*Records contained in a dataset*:
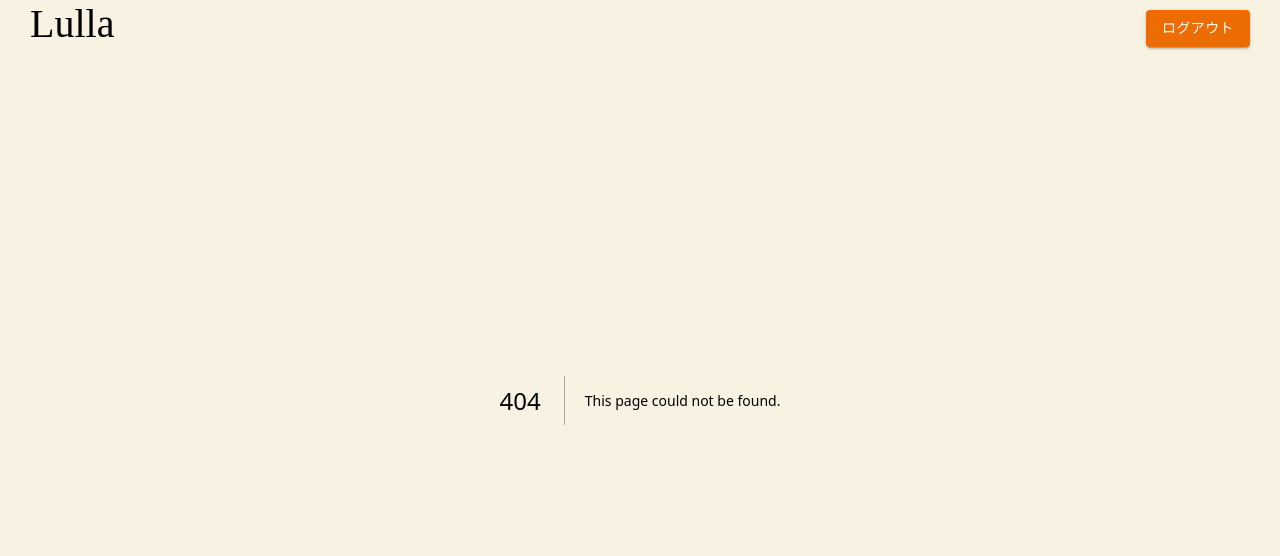
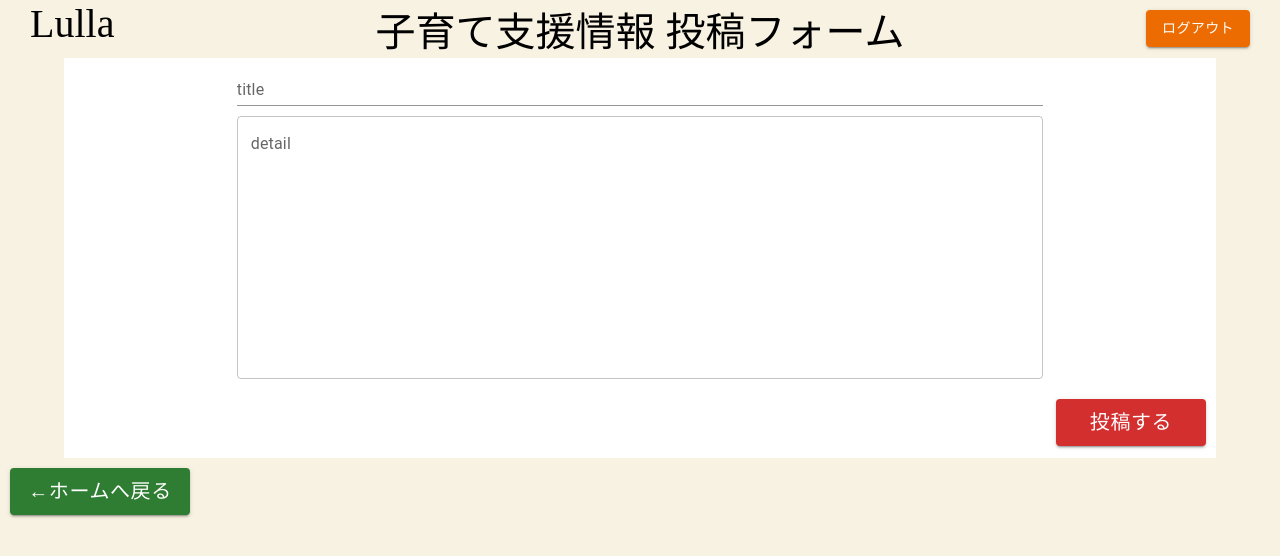
Before and after one commit to tt1125/gabaithon-202403-team3-front, a Next.js app: page /information/newinformation in a window 1280 px wide. Before the commit this address had no page. Shown: the top 556 px of the page. Built offline with nearby package versions, Linux system fonts and the light colour scheme.

Commit message:
informationのフォームと送信完了画面を作成

```diff
--- /dev/null
+++ b/app/information/newinformation/page.jsx
@@ -0,0 +1,76 @@
+"use client"
+import { Button, TextField } from "@mui/material";
+import { useState } from "react";
+
+export default function newevent() {
+
+    const[title,setTitle]=useState("")
+    const[detail,setDetail]=useState("")
+
+    function handleTitlechange(e){
+        setTitle(e.target.value)
+    }
+    function handleDetailchange(e){
+        setDetail(e.target.value)
+    }
+
+    return (
+        <main>
+      <p style={{textAlign: "center",fontSize: "40px"}}>子育て支援情報 投稿フォーム</p>
+      <div style={{backgroundColor : "rgba(255, 255, 255, 1)",
+                   width: "90%",
+                   height: "400px",
+                   margin:"auto",
+                   textAlign: "center",
+                   fontSize:"30px"
+                   }}>
+            <TextField
+                variant="standard"
+                value={title}
+                label="title"
+                onChange={handleTitlechange}
+                sx={{width: "70%" , marginBottom:'10px'}}
+
+            /><br></br>
+            <TextField
+                fullWidth
+                variant="outlined"
+                value={detail}
+                label="detail"
+                onChange={handleDetailchange}
+                multiline
+                rows={10}
+
+                sx={{width: "70%" , marginBottom:'20px'}}
+
+            />
+            <br></br>
+            <div style={{textAlign: "right",marginRight: "10px"}}>
+                <Button
+                fullWidth
+                color="error"
+                variant="contained"
+
+                sx={{
+                    width:"150px",
+                    fontSize:"20px"
+                    }}>投稿する</Button>
+            </div>
+      </div>
+      <div style={{textAlign: "left",marginLeft: "10px",marginTop: "10px"}}>
+                <Button
+                fullWidth
+                color="success"
+                variant="contained"
+
+
+                sx={{
+                    width:"180px",
+                    fontSize:"20px"
+                    }}>←ホームへ戻る</Button>
+            </div>
+
+
+    </main>
+    )
+}
```
Also changed, not shown: app/information/done/page.jsx (added, +44 -0 lines).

*Your task*:
The records above should be returned exactly, with only their pictures held back.

*Task result*:
Before and after one commit to tt1125/gabaithon-202403-team3-front, a Next.js app: page /information/newinformation in a window 1280 px wide. Before the commit this address had no page. Shown: the top 556 px of the page. Built offline with nearby package versions, Linux system fonts and the light colour scheme.

Commit message:
informationのフォームと送信完了画面を作成

```diff
--- /dev/null
+++ b/app/information/newinformation/page.jsx
@@ -0,0 +1,76 @@
+"use client"
+import { Button, TextField } from "@mui/material";
+import { useState } from "react";
+
+export default function newevent() {
+
+    const[title,setTitle]=useState("")
+    const[detail,setDetail]=useState("")
+
+    function handleTitlechange(e){
+        setTitle(e.target.value)
+    }
+    function handleDetailchange(e){
+        setDetail(e.target.value)
+    }
+
+    return (
+        <main>
+      <p style={{textAlign: "center",fontSize: "40px"}}>子育て支援情報 投稿フォーム</p>
+      <div style={{backgroundColor : "rgba(255, 255, 255, 1)",
+                   width: "90%",
+                   height: "400px",
+                   margin:"auto",
+                   textAlign: "center",
+                   fontSize:"30px"
+                   }}>
+            <TextField
+                variant="standard"
+                value={title}
+                label="title"
+                onChange={handleTitlechange}
+                sx={{width: "70%" , marginBottom:'10px'}}
+
+            /><br></br>
+            <TextField
+                fullWidth
+                variant="outlined"
+                value={detail}
+                label="detail"
+                onChange={handleDetailchange}
+                multiline
+                rows={10}
+
+                sx={{width: "70%" , marginBottom:'20px'}}
+
+            />
+            <br></br>
+            <div style={{textAlign: "right",marginRight: "10px"}}>
+                <Button
+                fullWidth
+                color="error"
+                variant="contained"
+
+                sx={{
+                    width:"150px",
+                    fontSize:"20px"
+                    }}>投稿する</Button>
+            </div>
+      </div>
+      <div style={{textAlign: "left",marginLeft: "10px",marginTop: "10px"}}>
+                <Button
+                fullWidth
+                color="success"
+                variant="contained"
+
+
+                sx={{
+                    width:"180px",
+                    fontSize:"20px"
+                    }}>←ホームへ戻る</Button>
+            </div>
+
+
+    </main>
+    )
+}
```
Also changed, not shown: app/information/done/page.jsx (added, +44 -0 lines).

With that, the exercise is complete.